BEGIN Input data

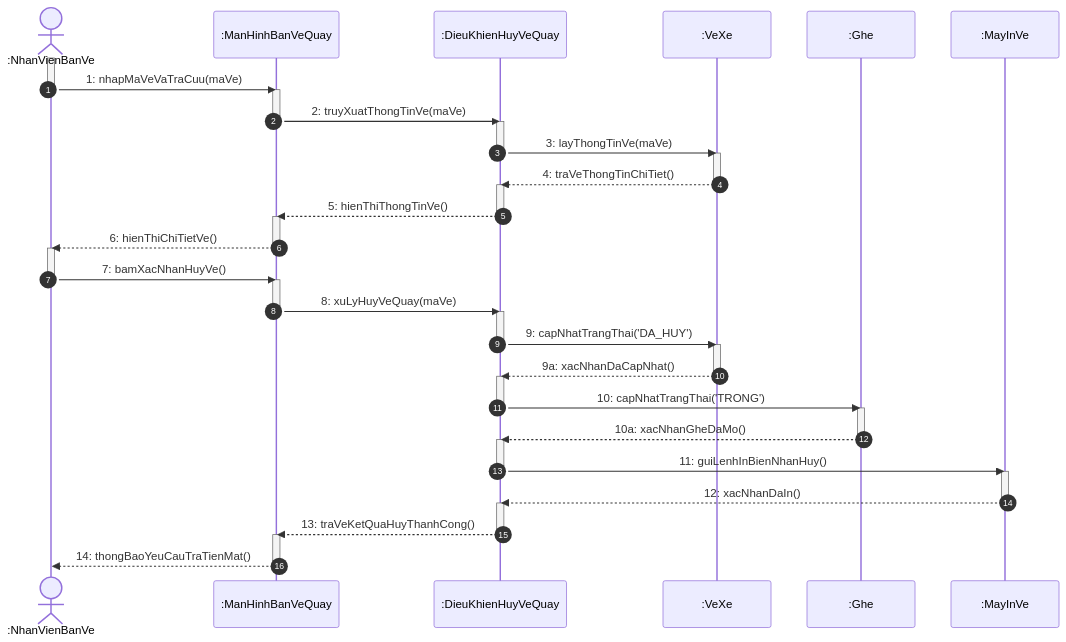
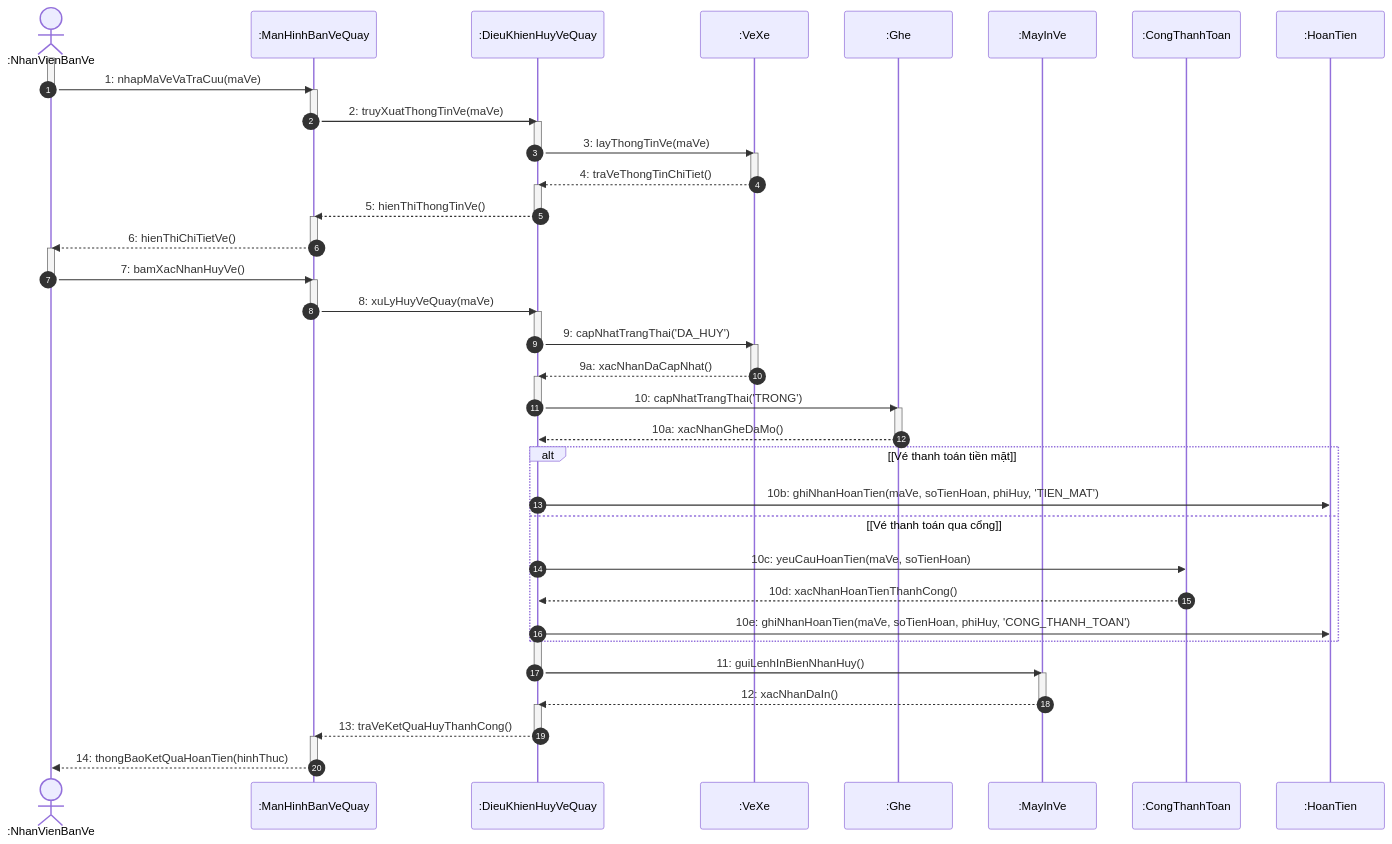
The ninth of 20 diagrams in docs/sequence/Sequence_diagram.md (Longcodepro/Project_OOAD_HK1_2026-2027), drawn with Mermaid before and after one commit. The commit also changed other lines of this file and 5 other files, not shown here.

First line of the commit message:
docs(sequence): thêm file draw.io và cập nhật sơ đồ tuần tự

````diff
--- a/docs/sequence/Sequence_diagram.md
+++ b/docs/sequence/Sequence_diagram.md
@@ -677,68 +685,78 @@
 ```mermaid
 sequenceDiagram
     autonumber
     actor NV as :NhanVienBanVe
     participant MH as :ManHinhBanVeQuay
     participant DK as :DieuKhienHuyVeQuay
     participant VE as :VeXe
     participant GH as :Ghe
     participant MI as :MayInVe
+    participant CTT as :CongThanhToan
+    participant HT as :HoanTien
 
     %% Luồng 1: Tra cứu thông tin vé
     activate NV
     NV ->> MH: 1: nhapMaVeVaTraCuu(maVe)
     deactivate NV
     
     activate MH
     MH ->> DK: 2: truyXuatThongTinVe(maVe)
     deactivate MH
     activate DK
     DK ->> VE: 3: layThongTinVe(maVe)
     deactivate DK
     activate VE
     VE -->> DK: 4: traVeThongTinChiTiet()
     deactivate VE
     activate DK
     DK -->> MH: 5: hienThiThongTinVe()
     deactivate DK
     activate MH
     MH -->> NV: 6: hienThiChiTietVe()
     deactivate MH
     
     %% Luồng 2: Xác nhận hủy & Trả tiền mặt, in biên nhận
     activate NV
     NV ->> MH: 7: bamXacNhanHuyVe()
     deactivate NV
     
     activate MH
     MH ->> DK: 8: xuLyHuyVeQuay(maVe)
     deactivate MH
     activate DK
     DK ->> VE: 9: capNhatTrangThai('DA_HUY')
     deactivate DK
     activate VE
     VE -->> DK: 9a: xacNhanDaCapNhat()
     deactivate VE
 
     activate DK
     DK ->> GH: 10: capNhatTrangThai('TRONG')
     deactivate DK
     activate GH
     GH -->> DK: 10a: xacNhanGheDaMo()
     deactivate GH
+
+    alt [Vé thanh toán tiền mặt]
+        DK ->> HT: 10b: ghiNhanHoanTien(maVe, soTienHoan, phiHuy, 'TIEN_MAT')
+    else [Vé thanh toán qua cổng]
+        DK ->> CTT: 10c: yeuCauHoanTien(maVe, soTienHoan)
+        CTT -->> DK: 10d: xacNhanHoanTienThanhCong()
+        DK ->> HT: 10e: ghiNhanHoanTien(maVe, soTienHoan, phiHuy, 'CONG_THANH_TOAN')
+    end
     
     activate DK
     DK ->> MI: 11: guiLenhInBienNhanHuy()
     deactivate DK
     activate MI
     MI -->> DK: 12: xacNhanDaIn()
     deactivate MI
     
     activate DK
     DK -->> MH: 13: traVeKetQuaHuyThanhCong()
     deactivate DK
     
     activate MH
-    MH -->> NV: 14: thongBaoYeuCauTraTienMat()
+    MH -->> NV: 14: thongBaoKetQuaHoanTien(hinhThuc)
     deactivate MH
 ```
````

END Input data

## Task
Tally every line of the data that includes "soTienHoan". Report the number and nothing more.

## Written answer
3